Most mathematicians want to make mathematics, and especially mathematical academia, more hospitable to women. One way to do that is to help them participate as fully as possible in conferences, even when they have young children. Due to a sometimes inconvenient synchronization of biological and academic clocks, academics often have young children at crucial points in their careers. They may be on the job market or going up for tenure while their children are babies or toddlers, and making it to conferences can make a difference in their careers.
In August, Matilde Lalin wrote a guest post on Terry Tao’s blog about attending conferences with young children focused on the options for nursing mothers. The three main options she identifies are: travel with a caretaker, hire a caretaker at the conference location, or leave the child at home and pump. (The fourth option, not going to the conference at all, is one many families end up choosing, as Kate Owens mentions in the comments, but can come at a cost of opportunities for collaboration and networking.)
In addition to the financial considerations for each option, Lalin writes about scheduling and other logistical concerns, including the choices parents have to make about what to skip when they attend a conference with a child. She includes practical suggestions for conference organizers about how to make conferences easier for nursing mothers and links to several organizations that are helping support academic parents. Of course, many of her suggestions also apply to parents who are traveling with kids but not breastfeeding.
As a non-parent, I must admit that I hadn’t really thought about the burden of child care at conferences until Jordan Ellenberg wrote about it a couple years ago. He argues that the NSF should fund conference daycare. There are quite a few interesting comments to the post about whether or not childcare should be considered a business expense. I think the one that sums it up the best for me is by jenfns, who writes, “I guess the question is whether it should be a cost of the employer to pay for travelling employees’ childcare. Since our society does in fact have a vested interest in successful professional women bearing and raising children, I think that the answer should be yes.” Unfortunately, for federal tax purposes, child care costs are not considered “necessary” expenses, and I assume until that changes, the NSF will not be able to reimburse conference child care costs.
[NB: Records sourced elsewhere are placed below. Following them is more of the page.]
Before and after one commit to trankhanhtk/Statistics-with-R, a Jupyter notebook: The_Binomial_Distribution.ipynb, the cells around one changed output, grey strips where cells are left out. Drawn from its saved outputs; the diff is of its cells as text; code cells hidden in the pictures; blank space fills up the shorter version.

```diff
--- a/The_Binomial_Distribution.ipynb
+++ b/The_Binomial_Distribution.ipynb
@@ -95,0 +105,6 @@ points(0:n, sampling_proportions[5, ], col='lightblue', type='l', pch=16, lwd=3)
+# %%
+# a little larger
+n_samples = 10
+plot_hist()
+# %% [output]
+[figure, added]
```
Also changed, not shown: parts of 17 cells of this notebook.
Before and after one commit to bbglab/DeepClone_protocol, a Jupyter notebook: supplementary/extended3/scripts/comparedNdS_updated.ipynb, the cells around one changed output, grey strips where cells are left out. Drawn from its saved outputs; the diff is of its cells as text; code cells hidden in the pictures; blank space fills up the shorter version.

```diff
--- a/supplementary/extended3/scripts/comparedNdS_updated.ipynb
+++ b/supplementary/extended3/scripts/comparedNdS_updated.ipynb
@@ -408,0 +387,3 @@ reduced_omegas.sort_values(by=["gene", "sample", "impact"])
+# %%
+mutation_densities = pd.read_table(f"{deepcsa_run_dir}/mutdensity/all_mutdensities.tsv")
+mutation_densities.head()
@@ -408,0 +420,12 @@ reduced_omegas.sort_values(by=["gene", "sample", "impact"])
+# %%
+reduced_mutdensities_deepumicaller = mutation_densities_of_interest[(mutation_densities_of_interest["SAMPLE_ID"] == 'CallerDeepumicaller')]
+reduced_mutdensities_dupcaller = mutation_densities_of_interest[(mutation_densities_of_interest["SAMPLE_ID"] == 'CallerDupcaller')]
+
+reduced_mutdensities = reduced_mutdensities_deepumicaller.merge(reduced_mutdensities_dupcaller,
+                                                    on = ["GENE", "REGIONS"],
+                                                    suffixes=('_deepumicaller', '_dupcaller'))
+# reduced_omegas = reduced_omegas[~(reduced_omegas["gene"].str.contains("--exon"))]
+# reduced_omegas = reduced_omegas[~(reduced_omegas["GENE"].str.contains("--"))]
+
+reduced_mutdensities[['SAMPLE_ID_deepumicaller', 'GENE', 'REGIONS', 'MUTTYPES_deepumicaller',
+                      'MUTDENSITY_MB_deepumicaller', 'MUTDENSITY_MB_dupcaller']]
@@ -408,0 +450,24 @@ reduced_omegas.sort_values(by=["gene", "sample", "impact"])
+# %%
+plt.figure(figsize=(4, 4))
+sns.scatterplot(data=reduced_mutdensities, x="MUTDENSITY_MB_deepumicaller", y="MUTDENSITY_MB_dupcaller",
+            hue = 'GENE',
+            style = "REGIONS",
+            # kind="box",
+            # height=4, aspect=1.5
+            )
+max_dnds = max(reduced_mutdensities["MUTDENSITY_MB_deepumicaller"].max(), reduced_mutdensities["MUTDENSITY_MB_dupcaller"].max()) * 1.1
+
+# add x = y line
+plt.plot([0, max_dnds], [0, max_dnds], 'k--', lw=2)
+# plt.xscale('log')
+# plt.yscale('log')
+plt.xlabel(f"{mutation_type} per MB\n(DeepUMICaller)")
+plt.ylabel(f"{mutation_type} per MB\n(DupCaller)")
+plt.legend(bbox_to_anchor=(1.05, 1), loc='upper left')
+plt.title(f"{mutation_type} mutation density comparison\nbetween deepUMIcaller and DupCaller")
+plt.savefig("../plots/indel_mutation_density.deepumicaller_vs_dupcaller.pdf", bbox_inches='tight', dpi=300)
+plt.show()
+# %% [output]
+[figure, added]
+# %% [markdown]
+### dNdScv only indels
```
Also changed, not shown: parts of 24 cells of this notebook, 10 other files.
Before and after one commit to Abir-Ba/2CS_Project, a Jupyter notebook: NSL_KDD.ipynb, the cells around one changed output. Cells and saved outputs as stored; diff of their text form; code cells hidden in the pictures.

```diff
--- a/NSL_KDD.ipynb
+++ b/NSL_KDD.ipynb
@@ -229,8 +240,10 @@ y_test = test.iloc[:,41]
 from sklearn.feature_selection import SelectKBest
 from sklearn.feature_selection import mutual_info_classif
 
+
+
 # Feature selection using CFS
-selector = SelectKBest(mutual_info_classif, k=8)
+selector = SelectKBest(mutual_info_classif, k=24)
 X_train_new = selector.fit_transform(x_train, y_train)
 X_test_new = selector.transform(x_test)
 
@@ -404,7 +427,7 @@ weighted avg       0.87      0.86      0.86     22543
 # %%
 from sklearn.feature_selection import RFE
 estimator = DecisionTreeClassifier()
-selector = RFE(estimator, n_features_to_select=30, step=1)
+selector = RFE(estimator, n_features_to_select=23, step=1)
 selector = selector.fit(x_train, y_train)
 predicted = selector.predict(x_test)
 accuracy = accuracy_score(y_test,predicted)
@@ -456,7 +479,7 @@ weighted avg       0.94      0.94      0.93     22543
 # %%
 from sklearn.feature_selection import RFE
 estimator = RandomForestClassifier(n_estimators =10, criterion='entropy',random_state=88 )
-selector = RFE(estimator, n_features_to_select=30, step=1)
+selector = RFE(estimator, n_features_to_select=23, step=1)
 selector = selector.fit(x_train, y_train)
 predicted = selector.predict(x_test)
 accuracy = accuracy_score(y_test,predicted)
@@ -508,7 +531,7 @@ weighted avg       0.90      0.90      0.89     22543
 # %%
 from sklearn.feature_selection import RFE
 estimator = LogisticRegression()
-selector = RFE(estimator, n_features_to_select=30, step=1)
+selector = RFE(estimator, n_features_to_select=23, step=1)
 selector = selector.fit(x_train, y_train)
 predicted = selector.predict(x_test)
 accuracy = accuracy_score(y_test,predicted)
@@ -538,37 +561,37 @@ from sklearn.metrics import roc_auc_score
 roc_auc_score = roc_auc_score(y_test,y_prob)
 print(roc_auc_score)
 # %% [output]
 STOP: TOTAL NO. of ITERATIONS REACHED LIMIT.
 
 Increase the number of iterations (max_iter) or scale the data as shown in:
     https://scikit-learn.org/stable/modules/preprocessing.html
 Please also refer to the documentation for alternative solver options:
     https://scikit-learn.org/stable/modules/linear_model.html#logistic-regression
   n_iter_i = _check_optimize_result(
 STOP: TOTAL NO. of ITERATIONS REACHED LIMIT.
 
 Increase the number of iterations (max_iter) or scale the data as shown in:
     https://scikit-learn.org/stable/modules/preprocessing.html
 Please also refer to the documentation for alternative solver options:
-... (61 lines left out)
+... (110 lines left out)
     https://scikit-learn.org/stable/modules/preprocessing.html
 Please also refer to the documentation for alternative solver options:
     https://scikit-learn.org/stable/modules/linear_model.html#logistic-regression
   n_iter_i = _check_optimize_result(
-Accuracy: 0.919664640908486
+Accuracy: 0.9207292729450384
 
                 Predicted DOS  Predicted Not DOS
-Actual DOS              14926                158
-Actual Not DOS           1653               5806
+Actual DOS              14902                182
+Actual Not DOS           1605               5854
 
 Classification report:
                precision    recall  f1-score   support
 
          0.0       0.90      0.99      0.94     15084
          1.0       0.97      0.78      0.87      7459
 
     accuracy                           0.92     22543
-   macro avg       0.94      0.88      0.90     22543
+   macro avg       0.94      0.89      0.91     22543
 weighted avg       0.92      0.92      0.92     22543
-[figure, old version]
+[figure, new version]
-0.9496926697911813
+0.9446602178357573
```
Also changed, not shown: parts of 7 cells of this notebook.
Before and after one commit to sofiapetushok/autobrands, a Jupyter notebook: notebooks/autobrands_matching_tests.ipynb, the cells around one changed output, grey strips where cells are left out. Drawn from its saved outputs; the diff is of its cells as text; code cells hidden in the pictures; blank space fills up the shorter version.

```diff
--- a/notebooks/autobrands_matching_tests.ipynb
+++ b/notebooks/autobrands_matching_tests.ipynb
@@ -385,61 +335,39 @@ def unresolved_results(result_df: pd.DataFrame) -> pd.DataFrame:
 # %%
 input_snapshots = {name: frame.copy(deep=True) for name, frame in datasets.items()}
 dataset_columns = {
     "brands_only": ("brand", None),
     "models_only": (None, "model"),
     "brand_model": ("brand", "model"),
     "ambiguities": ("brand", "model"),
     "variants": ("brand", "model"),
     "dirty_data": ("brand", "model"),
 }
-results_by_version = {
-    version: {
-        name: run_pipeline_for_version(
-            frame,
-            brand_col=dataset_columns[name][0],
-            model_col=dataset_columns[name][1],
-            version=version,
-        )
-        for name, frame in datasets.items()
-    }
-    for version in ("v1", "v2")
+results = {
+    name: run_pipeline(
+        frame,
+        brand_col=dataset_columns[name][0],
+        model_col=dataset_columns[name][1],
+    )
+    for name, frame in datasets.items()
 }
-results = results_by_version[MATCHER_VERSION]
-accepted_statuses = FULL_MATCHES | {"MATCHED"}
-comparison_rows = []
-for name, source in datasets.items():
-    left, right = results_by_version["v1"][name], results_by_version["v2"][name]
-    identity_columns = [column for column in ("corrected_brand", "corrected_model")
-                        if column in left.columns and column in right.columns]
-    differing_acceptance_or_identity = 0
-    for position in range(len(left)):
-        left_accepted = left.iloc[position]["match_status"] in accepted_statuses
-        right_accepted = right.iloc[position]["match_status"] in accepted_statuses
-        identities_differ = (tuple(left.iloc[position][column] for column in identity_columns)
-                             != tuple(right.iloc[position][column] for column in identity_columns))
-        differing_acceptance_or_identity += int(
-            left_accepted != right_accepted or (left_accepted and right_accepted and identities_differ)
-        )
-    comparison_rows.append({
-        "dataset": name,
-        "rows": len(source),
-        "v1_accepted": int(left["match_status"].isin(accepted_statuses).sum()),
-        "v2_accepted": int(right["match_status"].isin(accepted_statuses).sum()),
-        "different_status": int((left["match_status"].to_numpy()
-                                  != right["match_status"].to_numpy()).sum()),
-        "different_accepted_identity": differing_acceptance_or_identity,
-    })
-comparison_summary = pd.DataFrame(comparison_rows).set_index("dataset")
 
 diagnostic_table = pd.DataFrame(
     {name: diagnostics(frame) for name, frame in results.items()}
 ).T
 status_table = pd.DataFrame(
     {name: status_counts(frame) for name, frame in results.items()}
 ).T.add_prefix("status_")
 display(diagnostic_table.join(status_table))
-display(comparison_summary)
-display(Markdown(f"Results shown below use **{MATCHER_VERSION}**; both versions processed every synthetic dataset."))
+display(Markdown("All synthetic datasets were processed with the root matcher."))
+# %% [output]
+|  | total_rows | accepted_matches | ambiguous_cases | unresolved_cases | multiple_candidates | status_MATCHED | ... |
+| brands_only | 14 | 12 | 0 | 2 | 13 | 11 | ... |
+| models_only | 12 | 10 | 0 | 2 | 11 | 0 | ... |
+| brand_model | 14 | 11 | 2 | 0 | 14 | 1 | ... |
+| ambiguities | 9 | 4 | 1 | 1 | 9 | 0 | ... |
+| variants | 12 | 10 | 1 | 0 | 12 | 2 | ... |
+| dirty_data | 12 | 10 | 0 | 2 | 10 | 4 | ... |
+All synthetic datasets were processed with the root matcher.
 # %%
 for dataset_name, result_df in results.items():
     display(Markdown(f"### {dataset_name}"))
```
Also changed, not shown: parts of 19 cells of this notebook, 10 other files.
Last month, Laura McLay wrote on her blog Punk Rock Operations Research that the Forum for Women in OR/MS (delightfully acronym’d WORMS) is sponsoring grants to reimburse child care costs for parents traveling to the INFORMS Annual Meeting. And I just saw that the AMS and MAA are also rising to the occasion, with about 40 child care grants available for mathematicians attending the Joint Mathematics Meetings in January. Applications for those grants are open until November 18. The JMM has had subsidized (but still expensive) child care available for several years, but as far as I know, this is the first year they will also have reimbursement grants available.
Better support of child care costs will help women most directly, but it should be noted that all the grants I have seen are available to both men and women, as they should be. Women sometimes shoulder the lion’s share of the child-rearing duties, but the idea that raising children is only “women’s work” is antiquated and devalues the active role many men play in their children’s day-to-day care. Paying for child care at conferences is a way to make life easier for both men and women who are trying to balance their careers and families.